= Beginning of Section =
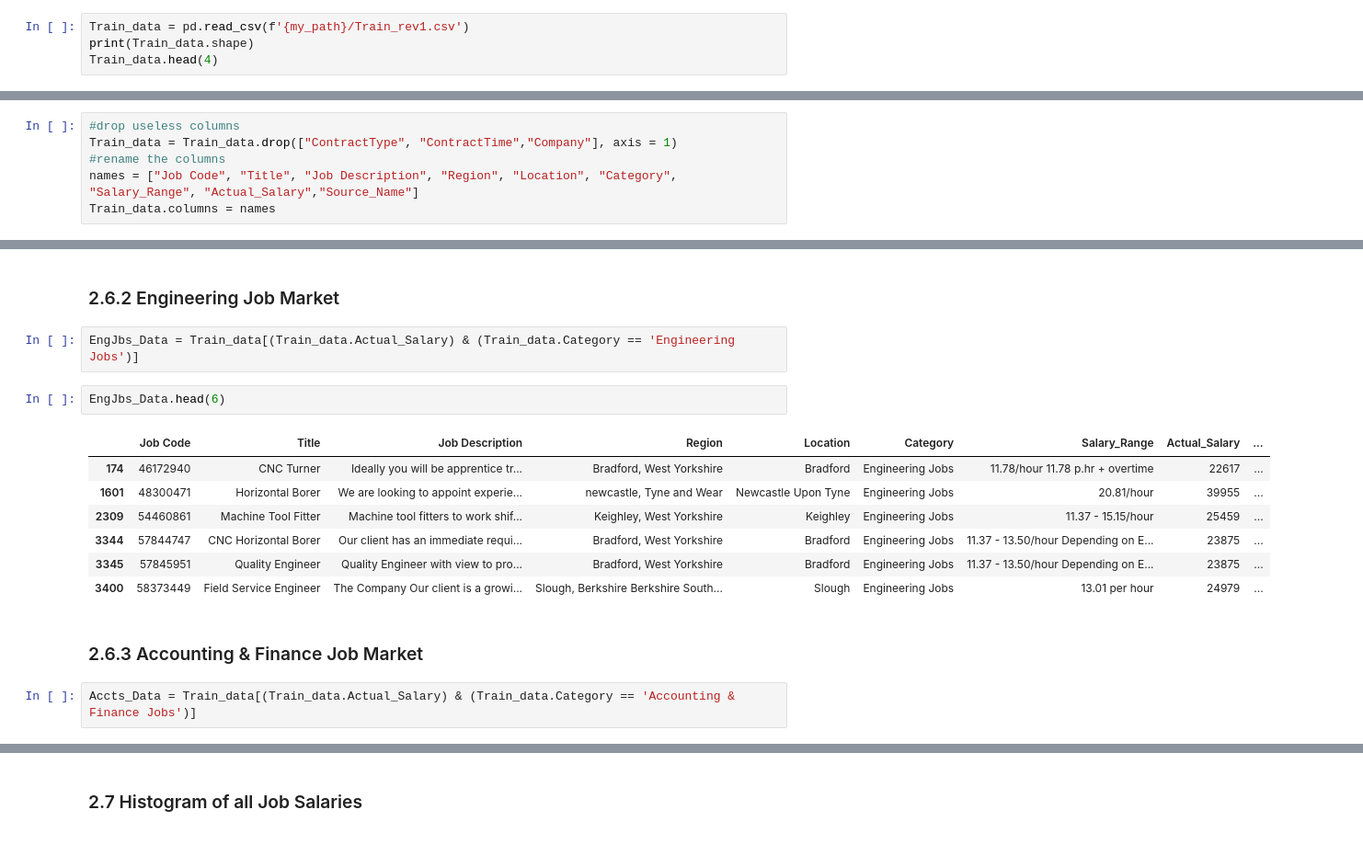
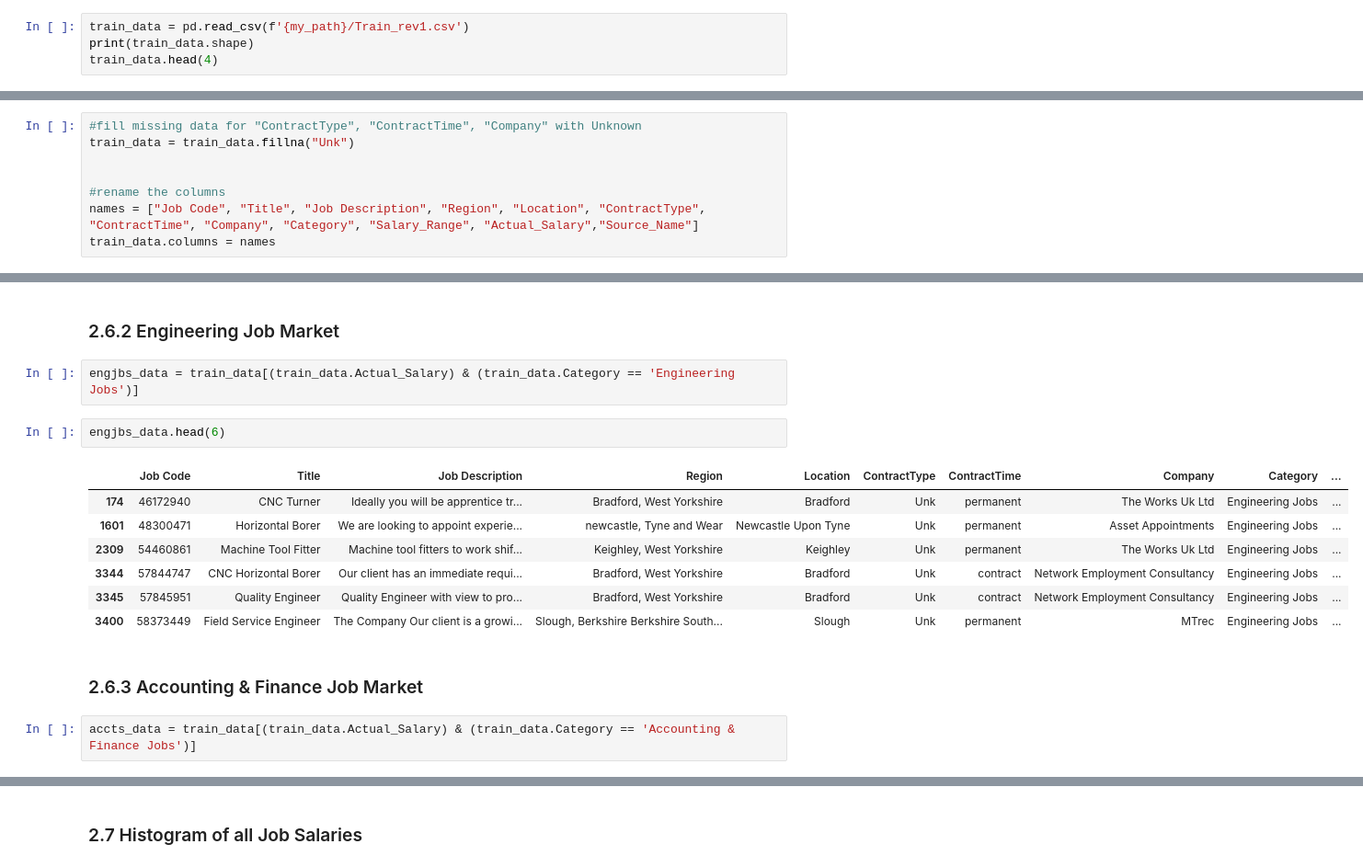
Before and after one commit to kxnarcisse/Portfolio, a Jupyter notebook: Git/Notebooks/Capstone-2/knarcisse_job_salary_wrangling_v1.ipynb, the cells around one changed output, grey strips where cells are left out. Shown at 92% size. Saved outputs shown, nothing was run; the diff lists cells and outputs as text.

```diff
--- a/Git/Notebooks/Capstone-2/knarcisse_job_salary_wrangling_v1.ipynb
+++ b/Git/Notebooks/Capstone-2/knarcisse_job_salary_wrangling_v1.ipynb
@@ -40,9 +41,9 @@ from library.sb_utils import save_file
 # %%
 my_path = 'C:\\Users\\narci\\DS-Plus\\Springboard-main\\Git\\Notebooks\\Capstone-2'
 # %%
-Train_data = pd.read_csv(f'{my_path}/Train_rev1.csv')
-print(Train_data.shape)
-Train_data.head(4)
+train_data = pd.read_csv(f'{my_path}/Train_rev1.csv')
+print(train_data.shape)
+train_data.head(4)
 # %% [output]
 (244768, 12)
 |  | Id | Title | FullDescription | LocationRaw | LocationNormalized | ContractType | ContractTime | ... |
@@ -360,11 +389,13 @@ def Scrub_Data(data, columns, axis, vals, names):
     data.columns = names
     return data
 # %%
-#drop useless columns
-Train_data = Train_data.drop(["ContractType", "ContractTime","Company"], axis = 1)
+#fill missing data for "ContractType", "ContractTime", "Company" with Unknown
+train_data = train_data.fillna("Unk")
+
+
 #rename the columns
-names = ["Job Code", "Title", "Job Description", "Region", "Location", "Category", "Salary_Range", "Actual_Salary","Source_Name"]
-Train_data.columns = names
+names = ["Job Code", "Title", "Job Description", "Region", "Location", "ContractType", "ContractTime", "Company", "Category", "Salary_Range", "Actual_Salary","Source_Name"]
+train_data.columns = names
 # %%
 Train_data.head()
 # %% [output]
@@ -420,19 +454,19 @@ Duplicates found in IT Job Titles all have unique Job descriptions - No need to
 # %% [markdown]
 ### 2.6.2 Engineering Job Market
 # %%
-EngJbs_Data = Train_data[(Train_data.Actual_Salary) & (Train_data.Category == 'Engineering Jobs')]
+engjbs_data = train_data[(train_data.Actual_Salary) & (train_data.Category == 'Engineering Jobs')]
 # %%
-EngJbs_Data.head(6)
+engjbs_data.head(6)
 # %% [output]
-|  | Job Code | Title | Job Description | Region | Location | Category | Salary_Range | Actual_Salary | ... |
-| 174 | 46172940 | CNC Turner | Ideally you will be apprentice tr... | Bradford, West Yorkshire | Bradford | Engineering Jobs | 11.78/hour 11.78 p.hr + overtime | 22617 | ... |
-| 1601 | 48300471 | Horizontal Borer | We are looking to appoint experie... | newcastle, Tyne and Wear | Newcastle Upon Tyne | Engineering Jobs | 20.81/hour | 39955 | ... |
-| 2309 | 54460861 | Machine Tool Fitter | Machine tool fitters to work shif... | Keighley, West Yorkshire | Keighley | Engineering Jobs | 11.37 - 15.15/hour | 25459 | ... |
-| 3344 | 57844747 | CNC Horizontal Borer | Our client has an immediate requi... | Bradford, West Yorkshire | Bradford | Engineering Jobs | 11.37 - 13.50/hour Depending on E... | 23875 | ... |
-| 3345 | 57845951 | Quality Engineer | Quality Engineer with view to pro... | Bradford, West Yorkshire | Bradford | Engineering Jobs | 11.37 - 13.50/hour Depending on E... | 23875 | ... |
-| 3400 | 58373449 | Field Service Engineer | The Company Our client is a growi... | Slough, Berkshire Berkshire South... | Slough | Engineering Jobs | 13.01 per hour | 24979 | ... |
+|  | Job Code | Title | Job Description | Region | Location | ContractType | ContractTime | Company | Category | ... |
+| 174 | 46172940 | CNC Turner | Ideally you will be apprentice tr... | Bradford, West Yorkshire | Bradford | Unk | permanent | The Works Uk Ltd | Engineering Jobs | ... |
+| 1601 | 48300471 | Horizontal Borer | We are looking to appoint experie... | newcastle, Tyne and Wear | Newcastle Upon Tyne | Unk | permanent | Asset Appointments | Engineering Jobs | ... |
+| 2309 | 54460861 | Machine Tool Fitter | Machine tool fitters to work shif... | Keighley, West Yorkshire | Keighley | Unk | permanent | The Works Uk Ltd | Engineering Jobs | ... |
+| 3344 | 57844747 | CNC Horizontal Borer | Our client has an immediate requi... | Bradford, West Yorkshire | Bradford | Unk | contract | Network Employment Consultancy | Engineering Jobs | ... |
+| 3345 | 57845951 | Quality Engineer | Quality Engineer with view to pro... | Bradford, West Yorkshire | Bradford | Unk | contract | Network Employment Consultancy | Engineering Jobs | ... |
+| 3400 | 58373449 | Field Service Engineer | The Company Our client is a growi... | Slough, Berkshire Berkshire South... | Slough | Unk | permanent | MTrec | Engineering Jobs | ... |
 # %% [markdown]
 ### 2.6.3 Accounting & Finance Job Market
 # %%
-Accts_Data = Train_data[(Train_data.Actual_Salary) & (Train_data.Category == 'Accounting & Finance Jobs')]
+accts_data = train_data[(train_data.Actual_Salary) & (train_data.Category == 'Accounting & Finance Jobs')]
 # %%
```
Also changed, not shown: parts of 40 cells of this notebook.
= End of Section =
▸ **WHAT TO DO**
When repeating the listing, keep each line exact and exclude the pictures.

▸ **ANSWER TO THIS PROBLEM**
Before and after one commit to kxnarcisse/Portfolio, a Jupyter notebook: Git/Notebooks/Capstone-2/knarcisse_job_salary_wrangling_v1.ipynb, the cells around one changed output, grey strips where cells are left out. Shown at 92% size. Saved outputs shown, nothing was run; the diff lists cells and outputs as text.

```diff
--- a/Git/Notebooks/Capstone-2/knarcisse_job_salary_wrangling_v1.ipynb
+++ b/Git/Notebooks/Capstone-2/knarcisse_job_salary_wrangling_v1.ipynb
@@ -40,9 +41,9 @@ from library.sb_utils import save_file
 # %%
 my_path = 'C:\\Users\\narci\\DS-Plus\\Springboard-main\\Git\\Notebooks\\Capstone-2'
 # %%
-Train_data = pd.read_csv(f'{my_path}/Train_rev1.csv')
-print(Train_data.shape)
-Train_data.head(4)
+train_data = pd.read_csv(f'{my_path}/Train_rev1.csv')
+print(train_data.shape)
+train_data.head(4)
 # %% [output]
 (244768, 12)
 |  | Id | Title | FullDescription | LocationRaw | LocationNormalized | ContractType | ContractTime | ... |
@@ -360,11 +389,13 @@ def Scrub_Data(data, columns, axis, vals, names):
     data.columns = names
     return data
 # %%
-#drop useless columns
-Train_data = Train_data.drop(["ContractType", "ContractTime","Company"], axis = 1)
+#fill missing data for "ContractType", "ContractTime", "Company" with Unknown
+train_data = train_data.fillna("Unk")
+
+
 #rename the columns
-names = ["Job Code", "Title", "Job Description", "Region", "Location", "Category", "Salary_Range", "Actual_Salary","Source_Name"]
-Train_data.columns = names
+names = ["Job Code", "Title", "Job Description", "Region", "Location", "ContractType", "ContractTime", "Company", "Category", "Salary_Range", "Actual_Salary","Source_Name"]
+train_data.columns = names
 # %%
 Train_data.head()
 # %% [output]
@@ -420,19 +454,19 @@ Duplicates found in IT Job Titles all have unique Job descriptions - No need to
 # %% [markdown]
 ### 2.6.2 Engineering Job Market
 # %%
-EngJbs_Data = Train_data[(Train_data.Actual_Salary) & (Train_data.Category == 'Engineering Jobs')]
+engjbs_data = train_data[(train_data.Actual_Salary) & (train_data.Category == 'Engineering Jobs')]
 # %%
-EngJbs_Data.head(6)
+engjbs_data.head(6)
 # %% [output]
-|  | Job Code | Title | Job Description | Region | Location | Category | Salary_Range | Actual_Salary | ... |
-| 174 | 46172940 | CNC Turner | Ideally you will be apprentice tr... | Bradford, West Yorkshire | Bradford | Engineering Jobs | 11.78/hour 11.78 p.hr + overtime | 22617 | ... |
-| 1601 | 48300471 | Horizontal Borer | We are looking to appoint experie... | newcastle, Tyne and Wear | Newcastle Upon Tyne | Engineering Jobs | 20.81/hour | 39955 | ... |
-| 2309 | 54460861 | Machine Tool Fitter | Machine tool fitters to work shif... | Keighley, West Yorkshire | Keighley | Engineering Jobs | 11.37 - 15.15/hour | 25459 | ... |
-| 3344 | 57844747 | CNC Horizontal Borer | Our client has an immediate requi... | Bradford, West Yorkshire | Bradford | Engineering Jobs | 11.37 - 13.50/hour Depending on E... | 23875 | ... |
-| 3345 | 57845951 | Quality Engineer | Quality Engineer with view to pro... | Bradford, West Yorkshire | Bradford | Engineering Jobs | 11.37 - 13.50/hour Depending on E... | 23875 | ... |
-| 3400 | 58373449 | Field Service Engineer | The Company Our client is a growi... | Slough, Berkshire Berkshire South... | Slough | Engineering Jobs | 13.01 per hour | 24979 | ... |
+|  | Job Code | Title | Job Description | Region | Location | ContractType | ContractTime | Company | Category | ... |
+| 174 | 46172940 | CNC Turner | Ideally you will be apprentice tr... | Bradford, West Yorkshire | Bradford | Unk | permanent | The Works Uk Ltd | Engineering Jobs | ... |
+| 1601 | 48300471 | Horizontal Borer | We are looking to appoint experie... | newcastle, Tyne and Wear | Newcastle Upon Tyne | Unk | permanent | Asset Appointments | Engineering Jobs | ... |
+| 2309 | 54460861 | Machine Tool Fitter | Machine tool fitters to work shif... | Keighley, West Yorkshire | Keighley | Unk | permanent | The Works Uk Ltd | Engineering Jobs | ... |
+| 3344 | 57844747 | CNC Horizontal Borer | Our client has an immediate requi... | Bradford, West Yorkshire | Bradford | Unk | contract | Network Employment Consultancy | Engineering Jobs | ... |
+| 3345 | 57845951 | Quality Engineer | Quality Engineer with view to pro... | Bradford, West Yorkshire | Bradford | Unk | contract | Network Employment Consultancy | Engineering Jobs | ... |
+| 3400 | 58373449 | Field Service Engineer | The Company Our client is a growi... | Slough, Berkshire Berkshire South... | Slough | Unk | permanent | MTrec | Engineering Jobs | ... |
 # %% [markdown]
 ### 2.6.3 Accounting & Finance Job Market
 # %%
-Accts_Data = Train_data[(Train_data.Actual_Salary) & (Train_data.Category == 'Accounting & Finance Jobs')]
+accts_data = train_data[(train_data.Actual_Salary) & (train_data.Category == 'Accounting & Finance Jobs')]
 # %%
```
Also changed, not shown: parts of 40 cells of this notebook.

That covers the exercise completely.